July 12, 2016
The “10 Most Gruesome Estate Planning Mistakes” series. Mistake #3: Giving Property Outright to Your Children
Here is another “solution” that might sound good at first, but ignores several important realities. Giving property outright to your children is what we call at The Elder Care Firm, giving out ‘pillow cases of money’ to them. At the time of your death, you are essentially tossing a pillow case of money at your children. The problem with this approach is the ‘wall of time.’ We cannot predict what will be going on during your children’s’ lives at the time of your death. Launching a pillow case of money to your children without any protection or restrictions on that money may result in catastrophic consequences.
Reasons Against Outright Distribution
For instance, what if the child in question is too immature to handle the responsibility of a large sum of money on his or her own? What if the child suffers a severe financial setback that puts the inheritance at risk to creditors? What if the child cannot pay back their student loans or gets sued? What if the child marries a fortune-hunter, is addicted to drugs or alcohol, gets divorced or remarried? In short, you may need to protect your children and heirs from their own poor decisions.
Even if your children or heirs make good decisions and are financially sophisticated, you still may want to protect them from the outside environment because life can throw many curveballs (i.e., divorce, lawsuits, creditors). What if we can protect them against predators and the outside environment.
One of our planning options is called an Asset Protection Trust. Think of it as putting your property in a lockbox for the next generation. We build in an extra layer of protection, we give your beneficiaries the opportunity to protect the assets instead of just leaving the property outright to them unprotected. As expert estate planning attorneys, we view giving money outright as a bad idea.
Also, If your kids are minors or you have minor grandchildren, it would be a bad idea to leave a large sum of property to them outright. Most of our clients not only want to protect the money for the minor, but also want to allocate how the money should be spent, when the child should receive the money, and who would manage the money for the child until they reach the age of majority.
When a person turns 18, they are legally an adult and therefore old enough to receive an inheritance. We view leaving money outright to a beneficiary who is from ages 18-25 as a potential recipe for disaster.
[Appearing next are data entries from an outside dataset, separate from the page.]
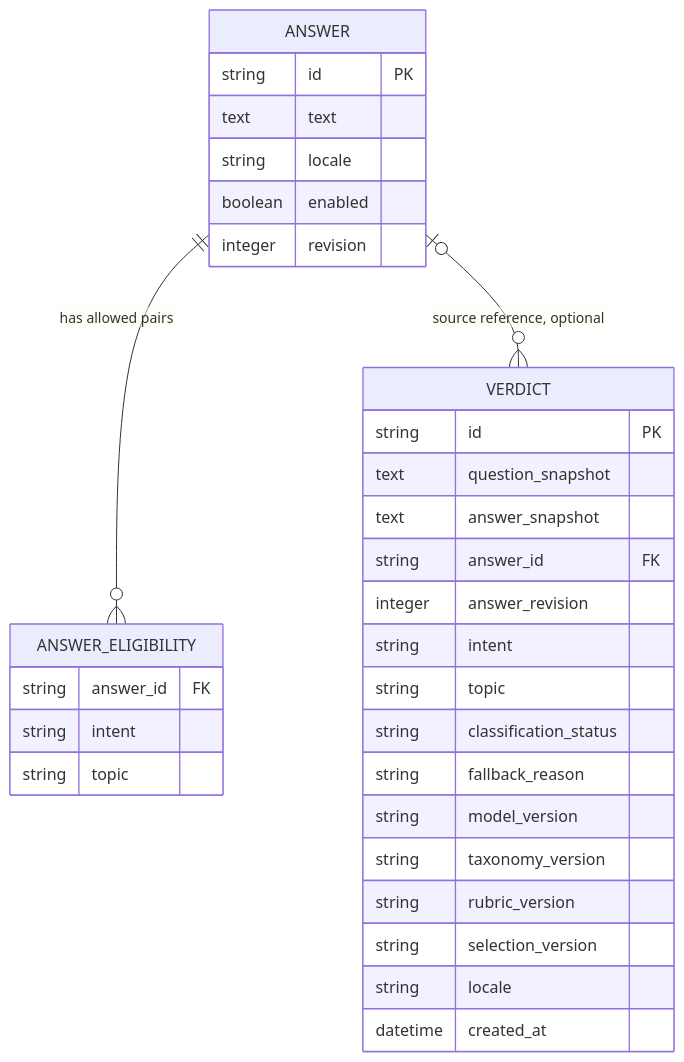
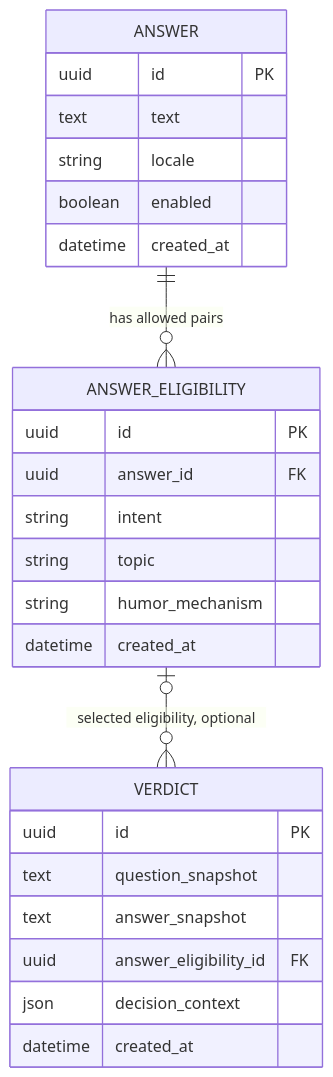
The diagram in docs/architecture/data.md (guri4ek/we-know), drawn with Mermaid before and after one commit. The commit also changed other lines of this file and 10 other files, not shown here.

````diff
--- a/docs/architecture/data.md
+++ b/docs/architecture/data.md
@@ -7,34 +9,28 @@
 ```mermaid
 erDiagram
     ANSWER ||--o{ ANSWER_ELIGIBILITY : "has allowed pairs"
-    ANSWER o|--o{ VERDICT : "source reference, optional"
+    ANSWER_ELIGIBILITY o|--o{ VERDICT : "selected eligibility, optional"
     ANSWER {
-        string id PK
+        uuid id PK
         text text
         string locale
         boolean enabled
-        integer revision
+        datetime created_at
     }
     ANSWER_ELIGIBILITY {
-        string answer_id FK
+        uuid id PK
+        uuid answer_id FK
         string intent
         string topic
+        string humor_mechanism
+        datetime created_at
     }
     VERDICT {
-        string id PK
+        uuid id PK
         text question_snapshot
         text answer_snapshot
-        string answer_id FK
-        integer answer_revision
-        string intent
-        string topic
-        string classification_status
-        string fallback_reason
-        string model_version
-        string taxonomy_version
-        string rubric_version
-        string selection_version
-        string locale
+        uuid answer_eligibility_id FK
+        json decision_context
         datetime created_at
     }
 ```
````
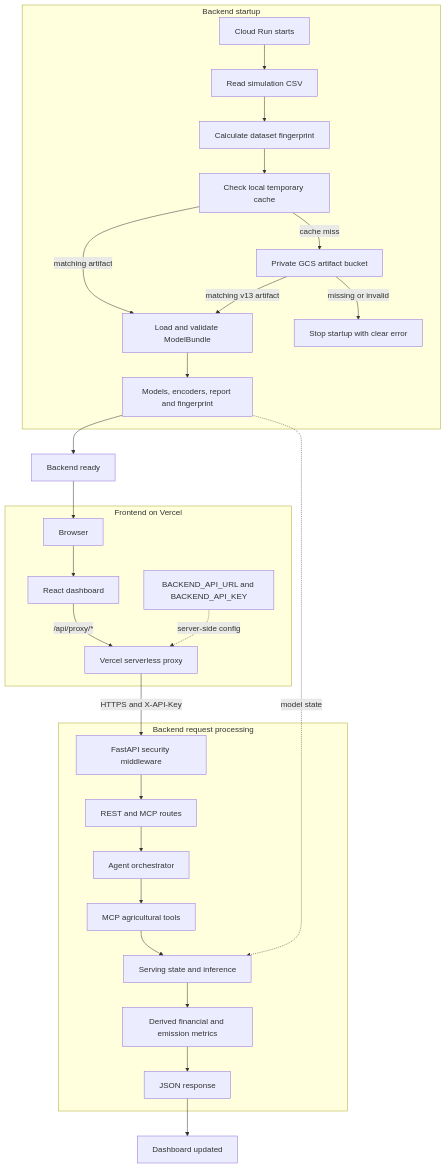
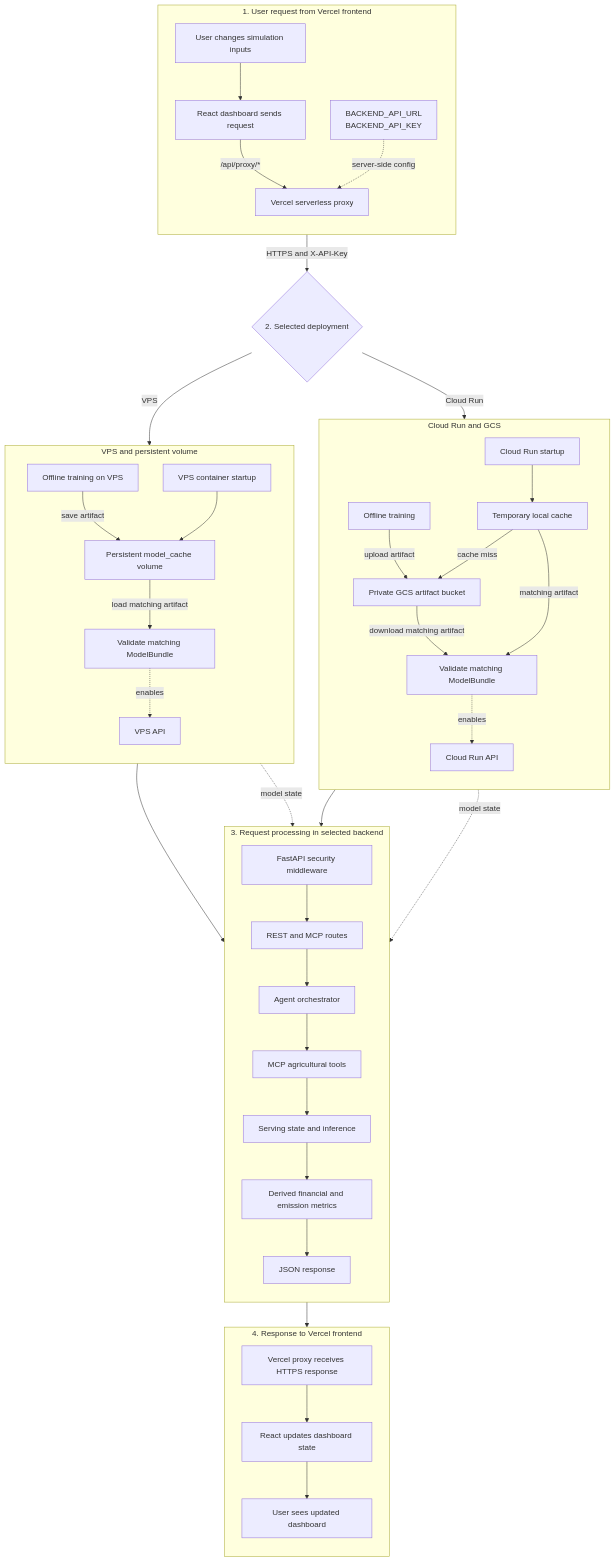
The first of 2 diagrams in Web App/README.md (Star-farm/dashboard-tools), drawn with Mermaid before and after one commit. The commit also changed other lines of this file, not shown here.

Commit message:
docs: update README to clarify backend service details and request flow

````diff
--- a/Web App/README.md
+++ b/Web App/README.md
@@ -19,37 +19,55 @@
 ```mermaid
 flowchart TB
-    subgraph Startup[Backend startup]
-        Start[Cloud Run starts]
-        CSV[Read simulation CSV]
-        Fingerprint[Calculate dataset fingerprint]
-        Local[Check local temporary cache]
-        GCS[Private GCS artifact bucket]
-        Load[Load and validate ModelBundle]
-        Fail[Stop startup with clear error]
-        Bundle[Models, encoders, report and fingerprint]
+    subgraph Request[1. User request from Vercel frontend]
+        direction TB
+        UserAction[User changes simulation inputs]
+        ReactRequest[React dashboard sends request]
+        ProxyRequest[Vercel serverless proxy]
+        VercelEnv[BACKEND_API_URL<br/>BACKEND_API_KEY]
 
-        Start --> CSV
-        CSV --> Fingerprint
-        Fingerprint --> Local
-        Local -->|matching artifact| Load
-        Local -->|cache miss| GCS
-        GCS -->|matching v13 artifact| Load
-        GCS -->|missing or invalid| Fail
-        Load --> Bundle
+        UserAction --> ReactRequest
+        ReactRequest -->|/api/proxy/*| ProxyRequest
+        VercelEnv -. server-side config .-> ProxyRequest
     end
 
-    subgraph Frontend[Frontend on Vercel]
-        Browser[Browser]
-        React[React dashboard]
-        Proxy[Vercel serverless proxy]
-        VercelEnv[BACKEND_API_URL and BACKEND_API_KEY]
+    ProxyRequest -->|HTTPS and X-API-Key| Target{2. Selected deployment}
 
-        Browser --> React
-        React -->|/api/proxy/*| Proxy
-        VercelEnv -. server-side config .-> Proxy
+    subgraph CloudRun[Cloud Run and GCS]
+        direction TB
+        CRTrain[Offline training]
+        CRStart[Cloud Run startup]
+        CRLocal[Temporary local cache]
+        GCS[Private GCS artifact bucket]
+        CRLoad[Validate matching ModelBundle]
+        CRAPI[Cloud Run API]
+
+        CRTrain -->|upload artifact| GCS
+        CRStart --> CRLocal
+        CRLocal -->|matching artifact| CRLoad
+        CRLocal -->|cache miss| GCS
+        GCS -->|download matching artifact| CRLoad
+        CRLoad -. enables .-> CRAPI
     end
 
-    subgraph Backend[Backend request processing]
+    subgraph VPSDeployment[VPS and persistent volume]
+        direction TB
+        VPSTrain[Offline training on VPS]
+        VPSStart[VPS container startup]
+        Volume[Persistent model_cache volume]
+        VPSLoad[Validate matching ModelBundle]
+        VPSAPI[VPS API]
+
+        VPSTrain -->|save artifact| Volume
+        VPSStart --> Volume
+        Volume -->|load matching artifact| VPSLoad
+        VPSLoad -. enables .-> VPSAPI
+    end
+
+    Target -->|Cloud Run| CRAPI
+    Target -->|VPS| VPSAPI
+
+    subgraph API[3. Request processing in selected backend]
+        direction TB
         Security[FastAPI security middleware]
         Routes[REST and MCP routes]
         Agent[Agent orchestrator]
@@ -66,9 +84,20 @@
         Derived --> JSON
     end
 
-    Bundle --> Ready[Backend ready]
-    Ready --> Browser
-    Bundle -. model state .-> Runtime
-    Proxy -->|HTTPS and X-API-Key| Security
-    JSON --> Dashboard[Dashboard updated]
+    CRAPI --> Security
+    VPSAPI --> Security
+    CRLoad -. model state .-> Runtime
+    VPSLoad -. model state .-> Runtime
+
+    subgraph Response[4. Response to Vercel frontend]
+        direction TB
+        ProxyResponse[Vercel proxy receives HTTPS response]
+        ReactResponse[React updates dashboard state]
+        UserResult[User sees updated dashboard]
+
+        ProxyResponse --> ReactResponse
+        ReactResponse --> UserResult
+    end
+
+    JSON --> ProxyResponse
 ```
````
To learn more, join us for one of our FREE LifeCare Planning Workshops. Our estate planning experts will have upcoming workshops in Ann Arbor, Bloomfield Hills, Brighton, Dearborn, Lansing, Livonia, Novi, and Trenton. We promise that time will fly, you’ll learn a lot, and have a little bit of fun. To sign up for a LifeCare Planning Workshop click here.